According to Labour Leader Ed Miliband, in a speech to the Institute of Public Policy Research (IPPR) back in June, “It was a mistake not to impose transitional controls on accession from Eastern European countries. We severely underestimated the number of people who would come here. We were dazzled by globalisation and too sanguine about its price.” His words were latched onto gleefully by the Conservatives and the right-wing press as tacit acknowledgement that they had been ‘right’ all along about immigration: local services have buckled under the strain of too many people; towns and cities have been being overrun; there aren’t enough affordable homes; British people have been frozen out of the job-market; crime has rocketed; numbers have to be reduced; borders are too porous.
By arguing (with a nod to Gordon Brown) that concern about population and neighbourhood change is not evidence of ‘bigotry’, Miliband was condemned as deeply hypocritical, but lauded as paving the way for an honest national discussion about immigration. His speech was ‘historic’, according to one of the Mail’s columnists, “in the sense that we can now perhaps discuss immigration without being dubbed racist”. It was as if the litany of headlines about the perils of immigration had never happened; as if the debased “are you thinking what we’re thinking?” electioneering campaign (among others) never took place; as if immigration was not, on the contrary, one of the subjects endlessly debated, critiqued and attacked over the last decade – a debate that shows no signs of letting up.
Peterborough shows what can happen when demand for exploitable workers meets a policy drive to spit them out when they are no longer of economic use, and when the reporting and interpretation of such matters to the wider public is dominated by media-owners and opinion-formers with a vested interest in demonising and vilifying migrant workers.
If we are to discuss globalisation, a good starting point would be to look at the connections between the processes which have ravaged industries, transformed local economies and left working class communities stagnating on the one hand, and sucked in a new highly exploitable migrant working-class on the other.

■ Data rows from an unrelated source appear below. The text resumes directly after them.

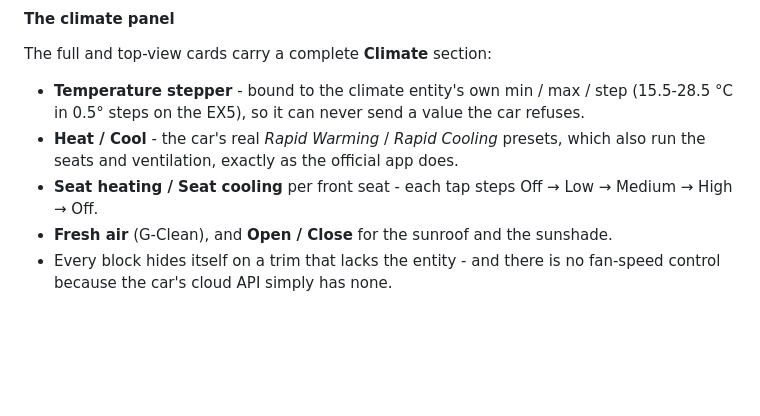
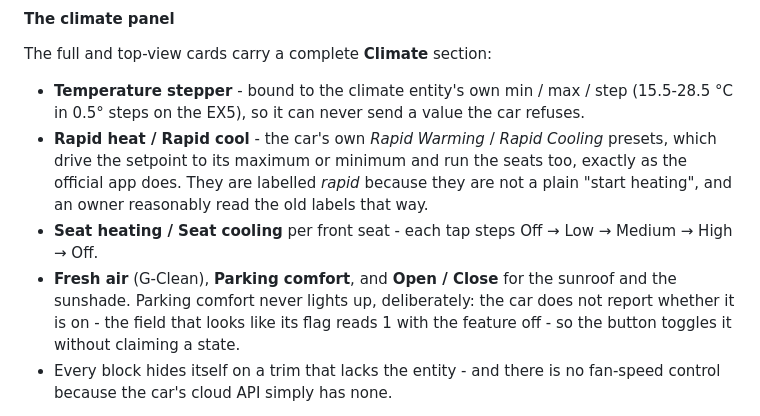
Before and after one commit to YossiKon/geely-connect, a Markdown page: README.md, the part around the change. Rendered like a GitHub page; blank space fills up the shorter version.

```diff
--- a/README.md
+++ b/README.md
@@ -291,12 +291,17 @@ The full and top-view cards carry a complete **Climate** section:
 - **Temperature stepper** - bound to the climate entity's own min / max / step
   (15.5-28.5 °C in 0.5° steps on the EX5), so it can never send a value the
   car refuses.
-- **Heat / Cool** - the car's real *Rapid Warming* / *Rapid Cooling* presets,
-  which also run the seats and ventilation, exactly as the official app does.
+- **Rapid heat / Rapid cool** - the car's own *Rapid Warming* / *Rapid Cooling*
+  presets, which drive the setpoint to its maximum or minimum and run the seats
+  too, exactly as the official app does. They are labelled *rapid* because they
+  are not a plain "start heating", and an owner reasonably read the old labels
+  that way.
 - **Seat heating / Seat cooling** per front seat - each tap steps
   Off → Low → Medium → High → Off.
-- **Fresh air** (G-Clean), and **Open / Close** for the sunroof and the
-  sunshade.
+- **Fresh air** (G-Clean), **Parking comfort**, and **Open / Close** for the
+  sunroof and the sunshade. Parking comfort never lights up, deliberately: the car
+  does not report whether it is on - the field that looks like its flag reads 1
+  with the feature off - so the button toggles it without claiming a state.
 - Every block hides itself on a trim that lacks the entity - and there is no
   fan-speed control because the car's cloud API simply has none.
 
```
Also changed, not shown: docs/images/card-compact.png, docs/images/card-driving.png, docs/images/card-full.png, docs/images/card-top.png, 4 other files.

It is this collision, between an immobile and a highly mobile working-class (for want of a better term) which is coming to define some of the tensions and frustrations of the first decades of the twenty-first century. And it can easily turn into resentment, hostility and xenophobic violence.
The reality is that the ‘discussion’ – if it even warrants such a term – that dominates at the moment is one which is completely blind to this wider context. Instead, many of the same people who argue that cries of racism have silenced talk on immigration, prefer to condemn migrant workers, whilst blaming those British people who are unemployed for not competing with them at the lowest end of a brutal labour market.
The erosion of welfare and labour and employment protections impels people into the most temporary and precarious jobs. If left unchecked, not only may it spell out the destruction of whatever semblance of social protections remain for workers in the UK, regardless of their ethnicity or immigration status; it is likely to foster antipathy within and between those communities who are forced into fighting it out for increasingly dirty and dangerous jobs.
Our common interest lies in working towards improving the social protections and workplace conditions available for all workers.